In addition, SEVEN24 partnered with NBCUniversal’s USA Network on the Alberta-shot drama pilot Damnation, a 1930s-set drama about an Iowa man who poses as a preacher in a bid to lead an insurrection against the status quo. The series was greenlit by USA this past May, with the show expected to bow in October.

With a growing sense of its strengths, Jordy Randall, EP and managing partner at SEVEN24, says the company streamlined the focus of its development slate in 2016 by dropping genres and formats outside of its core lines of business.

As such, film and children’s content, which were previously permanent fixtures on its slate were shed in favour of directing that development spend ($500,000) toward the international market’s current darling: scripted drama. The business rationale for this is evident – scripted drama is selling – but Randall also points to a domestic market in which feature film and kids content is increasingly challenging to produce.

“If film isn’t your core business, isn’t what you live and breathe every day, I think it’s extremely difficult to get features done. I think the same can be true of kids,” he says.

As a result, SEVEN24 trimmed the fat on its slate, which now zeroes in on hour-long dramas (mainly genre, co-viewing and procedurals) and half-hour comedies with an eye to finding the sweet spot between what will appeal to a U.S. buyer and a Canadian buyer, he says.

Sometimes the popularity of a particular show can give a producer a foot in the door where once opportunities were scarce. And when SEVEN24 made its entry to the sci-fi series market with Wynonna, which debuted in March 2016, the company quickly realized it had piqued the interest of a number of North American broadcasters.

A Syfy renewal, a Netflix pickup and a Canadian broadcaster switch later (the series moved to Bell Media’s Space channel, from Hamilton, ON-based CHCH) and the prodco sensed it was time to double down on its sci-fi breakthrough.

Naturally, the company has acted quickly to pursue more. “Wynonna has put our company on the map when it comes to the genre, and all of a sudden many more doors are opening to the creative we have in the sci-fi area,” says Randall, who adds the prodco currently has five sci-fi properties in “advancing” development – about a third of its slate – and is looking at both creator-conceived projects and underlying IP acquisitions currently.
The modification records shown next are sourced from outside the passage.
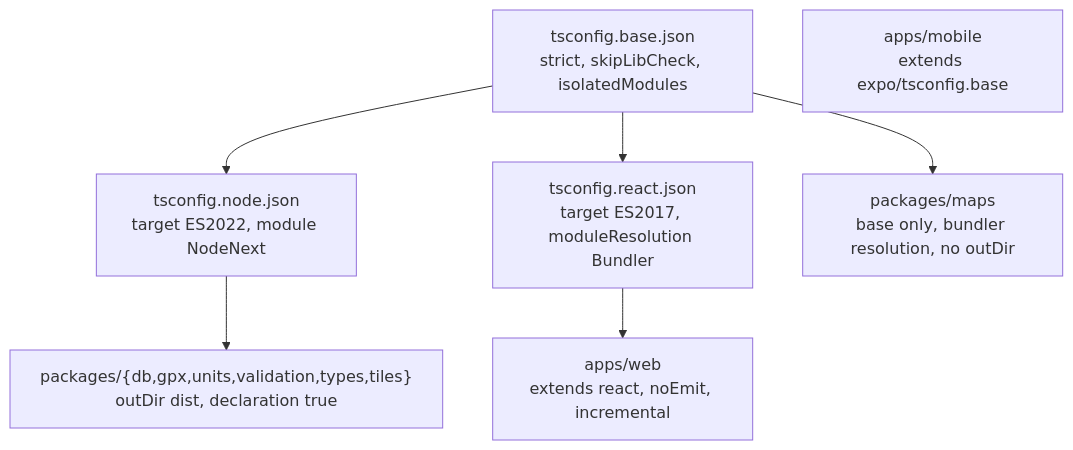
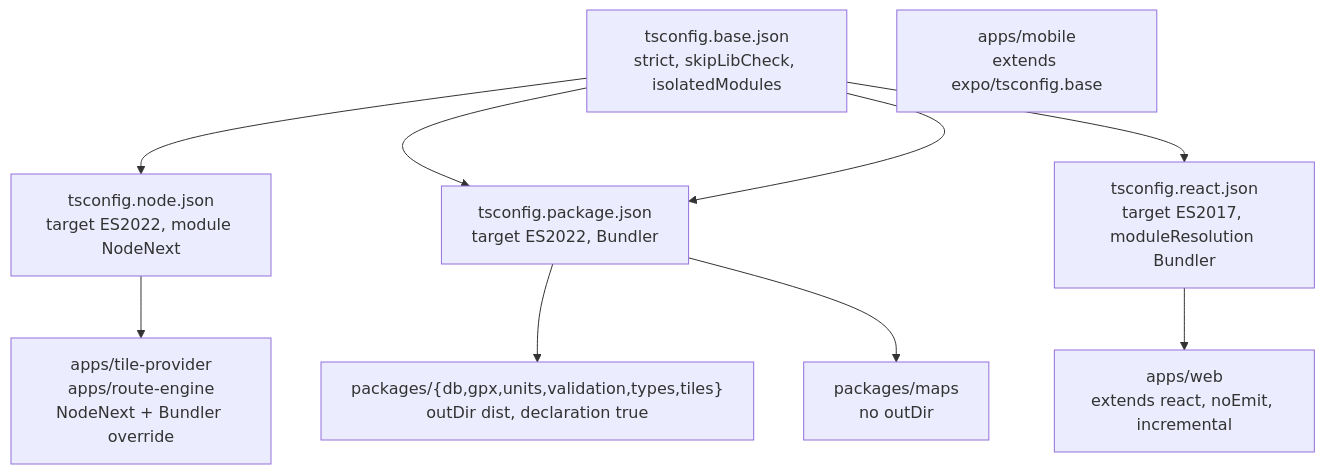
Before and after one commit to siddharth-udupa/Kinetic: the first of 12 diagrams in ARCHITECTURE.md, drawn with Mermaid. The commit also changed other lines of this file and 10 other files, not shown here.

````diff
--- a/ARCHITECTURE.md
+++ b/ARCHITECTURE.md
@@ -133,14 +133,17 @@
 ```mermaid
 graph TD
   B["tsconfig.base.json<br/>strict, skipLibCheck, isolatedModules"]
   N["tsconfig.node.json<br/>target ES2022, module NodeNext"]
+  P["tsconfig.package.json<br/>target ES2022, Bundler"]
   R["tsconfig.react.json<br/>target ES2017, moduleResolution Bundler"]
   P1["packages/{db,gpx,units,validation,types,tiles}<br/>outDir dist, declaration true"]
-  P2["packages/maps<br/>base only, bundler resolution, no outDir"]
+  P2["packages/maps<br/>no outDir"]
+  N1["apps/tile-provider<br/>apps/route-engine<br/>NodeNext + Bundler override"]
   W["apps/web<br/>extends react, noEmit, incremental"]
   M["apps/mobile<br/>extends expo/tsconfig.base"]
-  B --> N --> P1
+  B --> N --> N1
+  B --> P --> P1
+  B --> P --> P2
   B --> R --> W
-  B --> P2
   M
 ```
````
“Specifically, we’re looking to do more with Syfy and Space in Canada, as well as other U.S. broadcasters,” says Randall, adding however, that no deals have been finalized at press time.

The way Wynonna‘s fans – or #Earpers – have amplified the message of the series has altered the way the prodco approaches the development process, says Randall, who notes the traction the show gained on social was a crucial piece of the puzzle in Space acquiring the series.

A number of factors aligned to enable Wynonna to cultivate this online following, says Randall – a character that resonated with a niche audience, a showrunner in Emily Andras with a pre-existing following from Lost Girl and a property that was based on the IDW Publishing comic books. During its season-one run, the series delivered 46 million impressions on Twitter, according to SEVEN24. Today, more than 30,000 people follow the show on Twitter and another 37,000 on Facebook.

It’s not an exact science though, he adds, pointing to the prodco’s comedy series Young Drunk Punk, which was cancelled after one season, despite gaining a loyal following. “It’s not a perfect recipe,” he says.

But, SEVEN24 is looking to bake that strategy into the DNA of more of its in-development projects. Though Randall did not disclose any of the series on its current slate, he says the plan of attack is simple: work with writers and creators to develop characters that can be embraced and adored by niche audiences and then target social-media influencers to further the reach of the property.

This article originally appeared in the 2017 summer issue of Playback.

For the full 2017 Indie List click here

For the 2016 Indie List click here